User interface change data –

☆ ☆ ☆ ☆

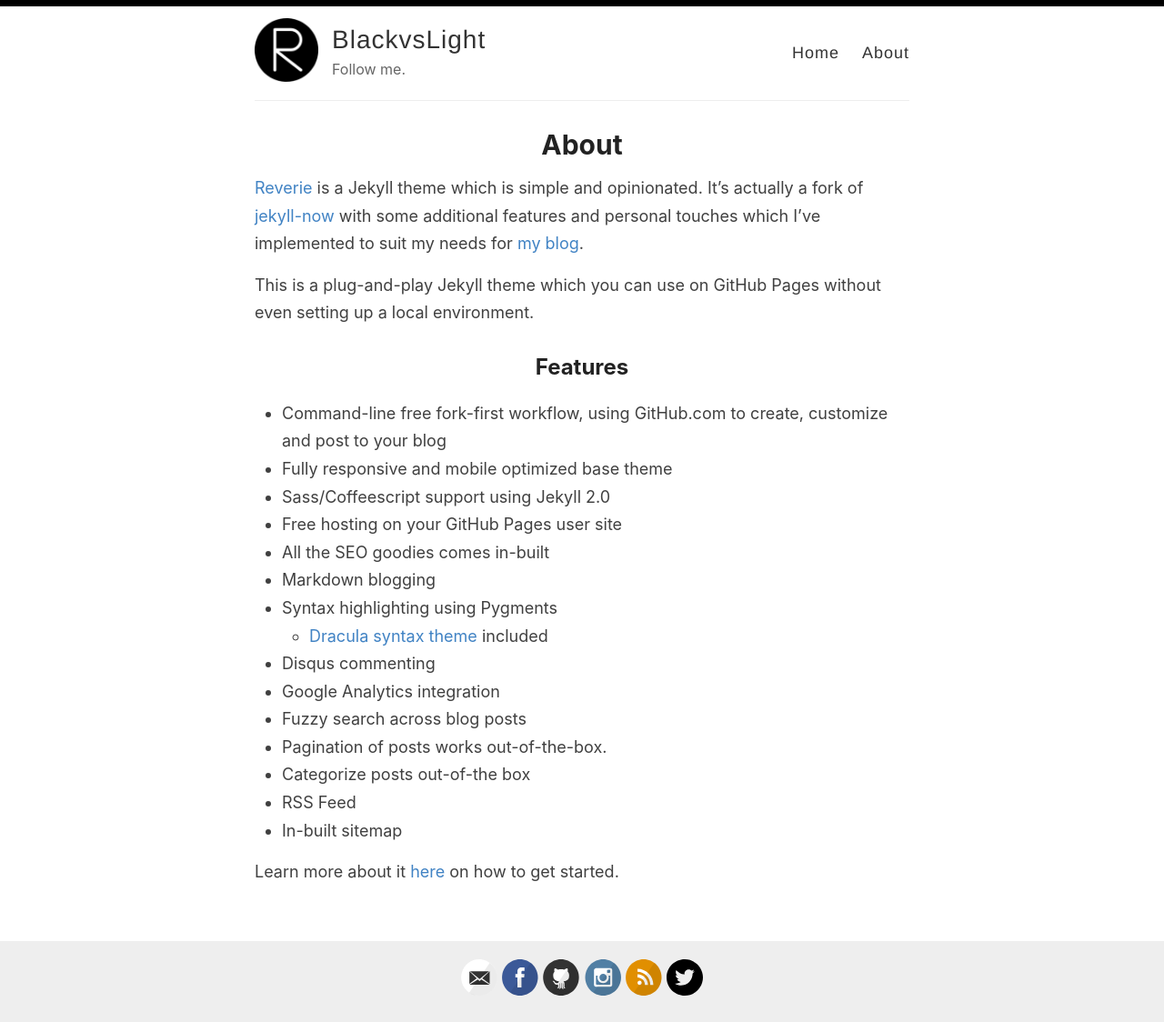
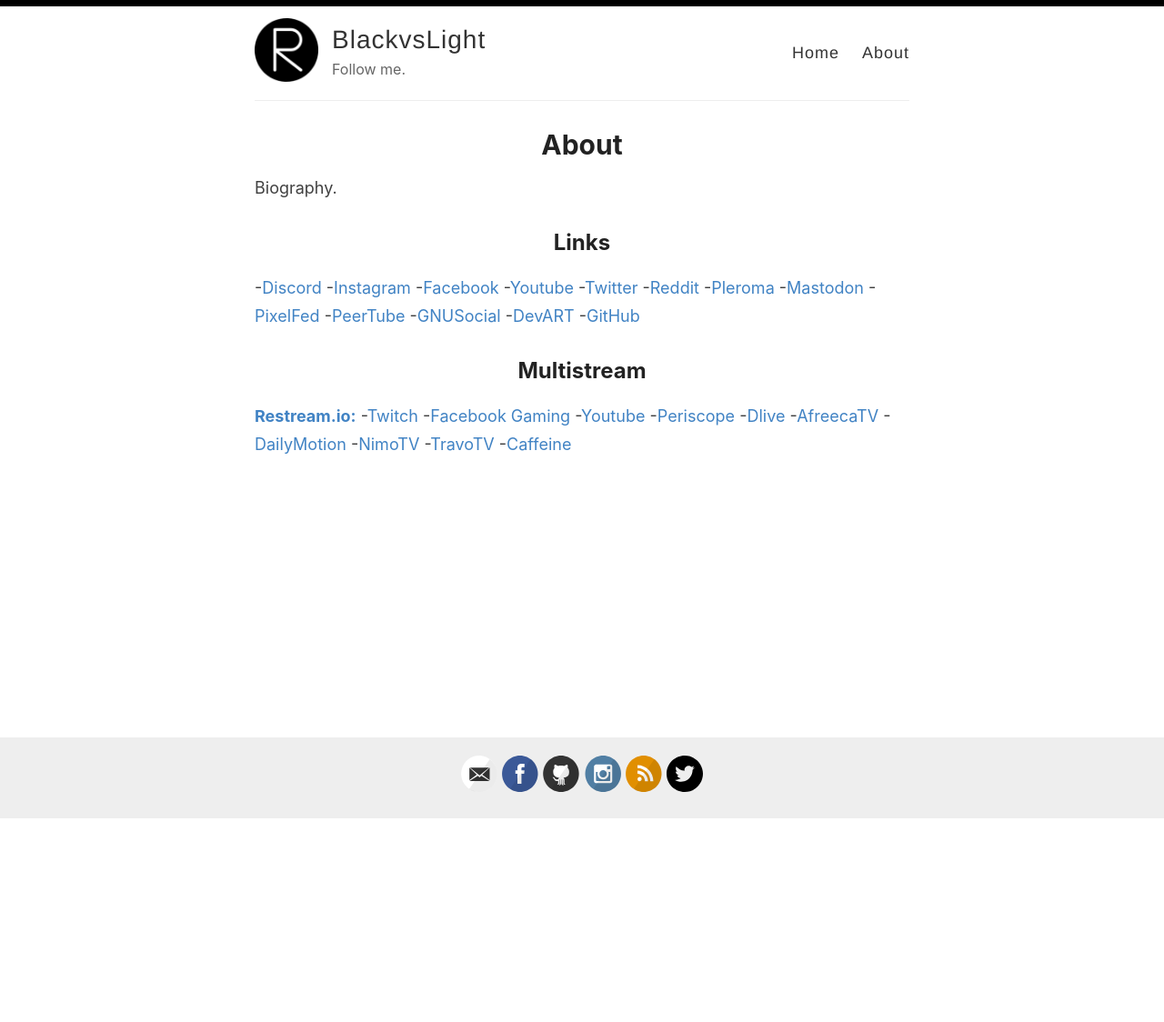
Before and after one commit to anathonous/anathonous.github.io, a Jekyll site: the page built from _pages/about.md, in a window 1280 px wide. Shown: the whole page at 91% size. Built offline with Jekyll 4.4.1, drawn with Linux system fonts in a browser that asks for light colours; after the commit the page ends 901 px from its top, so only the background shows below that.

Commit message:
Update about.md

```diff
--- a/_pages/about.md
+++ b/_pages/about.md
@@ -4,26 +4,34 @@
 permalink: /about/
 ---
 
-[Reverie](https://github.com/amitmerchant1990/reverie) is a Jekyll theme which is simple and opinionated. It's actually a fork of [jekyll-now](https://github.com/barryclark/jekyll-now) with some additional features and personal touches which I've implemented to suit my needs for [my blog](https://www.amitmerchant.com).
+Biography.
 
-This is a plug-and-play Jekyll theme which you can use on GitHub Pages without even setting up a local environment.
+## Links
 
-## Features
+-[Discord](https://discord.gg/HzEJWy52sF)
+-[Instagram](https://instagram.com/blackvslight/)
+-[Facebook](https://www.facebook.com/blackvslight/)
+-[Youtube](https://www.youtube.com/channel/UCXnHRyz5zdX2uS0G_0g1U0g)
+-[Twitter](https://www.twitter.com/blackvslight/)
+-[Reddit](https://www.reddit.com/user/blackvslight)
+-[Pleroma](https://blob.cat/blackvslight)
+-[Mastodon](https://mstdn.social/invite/AxZLzmDK)
+-[PixelFed](https://pixelfed.blob.cat/blackvslight)
+-[PeerTube](https://open.tube/video-channels/blackvslightvideo/videos)
+-[GNUSocial](https://gnusocial.net/blackvslight)
+-[DevART](https://www.deviantart.com/blackvslight)
+-[GitHub](https://github.com/blackvslight)
 
-- Command-line free fork-first workflow, using GitHub.com to create, customize and post to your blog
-- Fully responsive and mobile optimized base theme
-- Sass/Coffeescript support using Jekyll 2.0
-- Free hosting on your GitHub Pages user site
-- All the SEO goodies comes in-built
-- Markdown blogging
-- Syntax highlighting using Pygments
-    - [Dracula syntax theme](https://draculatheme.com/) included
-- Disqus commenting
-- Google Analytics integration
-- Fuzzy search across blog posts
-- Pagination of posts works out-of-the-box.
-- Categorize posts out-of-the box
-- RSS Feed
-- In-built sitemap
+## Multistream
 
-Learn more about it [here](https://github.com/amitmerchant1990/reverie) on how to get started.
+**[Restream.io:](https://restream.io/join/vE0JV)**
+-[Twitch](https://www.twitch.tv/blackvslight)
+-[Facebook Gaming](https://www.facebook.com/blackvslight)
+-[Youtube](https://www.youtube.com/channel/UCXnHRyz5zdX2uS0G_0g1U0g)
+-[Periscope](https://www.periscope.tv/blackvslight)
+-[Dlive](https://dlive.tv/blackvslight)
+-[AfreecaTV](https://bj.afreecatv.com/blackvslight)
+-[DailyMotion]()
+-[NimoTV](https://www.nimo.tv/live/1885574055)
+-[TravoTV](https://trovo.live/blackvslight)
+-[Caffeine](https://www.caffeine.tv/blackvslight)
```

☆ ☆ ☆ ☆

TRY IT – Apart from the images, the entries above must be returned without alteration.

EXERCISE RESPONSE –
Before and after one commit to anathonous/anathonous.github.io, a Jekyll site: the page built from _pages/about.md, in a window 1280 px wide. Shown: the whole page at 91% size. Built offline with Jekyll 4.4.1, drawn with Linux system fonts in a browser that asks for light colours; after the commit the page ends 901 px from its top, so only the background shows below that.

Commit message:
Update about.md

```diff
--- a/_pages/about.md
+++ b/_pages/about.md
@@ -4,26 +4,34 @@
 permalink: /about/
 ---
 
-[Reverie](https://github.com/amitmerchant1990/reverie) is a Jekyll theme which is simple and opinionated. It's actually a fork of [jekyll-now](https://github.com/barryclark/jekyll-now) with some additional features and personal touches which I've implemented to suit my needs for [my blog](https://www.amitmerchant.com).
+Biography.
 
-This is a plug-and-play Jekyll theme which you can use on GitHub Pages without even setting up a local environment.
+## Links
 
-## Features
+-[Discord](https://discord.gg/HzEJWy52sF)
+-[Instagram](https://instagram.com/blackvslight/)
+-[Facebook](https://www.facebook.com/blackvslight/)
+-[Youtube](https://www.youtube.com/channel/UCXnHRyz5zdX2uS0G_0g1U0g)
+-[Twitter](https://www.twitter.com/blackvslight/)
+-[Reddit](https://www.reddit.com/user/blackvslight)
+-[Pleroma](https://blob.cat/blackvslight)
+-[Mastodon](https://mstdn.social/invite/AxZLzmDK)
+-[PixelFed](https://pixelfed.blob.cat/blackvslight)
+-[PeerTube](https://open.tube/video-channels/blackvslightvideo/videos)
+-[GNUSocial](https://gnusocial.net/blackvslight)
+-[DevART](https://www.deviantart.com/blackvslight)
+-[GitHub](https://github.com/blackvslight)
 
-- Command-line free fork-first workflow, using GitHub.com to create, customize and post to your blog
-- Fully responsive and mobile optimized base theme
-- Sass/Coffeescript support using Jekyll 2.0
-- Free hosting on your GitHub Pages user site
-- All the SEO goodies comes in-built
-- Markdown blogging
-- Syntax highlighting using Pygments
-    - [Dracula syntax theme](https://draculatheme.com/) included
-- Disqus commenting
-- Google Analytics integration
-- Fuzzy search across blog posts
-- Pagination of posts works out-of-the-box.
-- Categorize posts out-of-the box
-- RSS Feed
-- In-built sitemap
+## Multistream
 
-Learn more about it [here](https://github.com/amitmerchant1990/reverie) on how to get started.
+**[Restream.io:](https://restream.io/join/vE0JV)**
+-[Twitch](https://www.twitch.tv/blackvslight)
+-[Facebook Gaming](https://www.facebook.com/blackvslight)
+-[Youtube](https://www.youtube.com/channel/UCXnHRyz5zdX2uS0G_0g1U0g)
+-[Periscope](https://www.periscope.tv/blackvslight)
+-[Dlive](https://dlive.tv/blackvslight)
+-[AfreecaTV](https://bj.afreecatv.com/blackvslight)
+-[DailyMotion]()
+-[NimoTV](https://www.nimo.tv/live/1885574055)
+-[TravoTV](https://trovo.live/blackvslight)
+-[Caffeine](https://www.caffeine.tv/blackvslight)
```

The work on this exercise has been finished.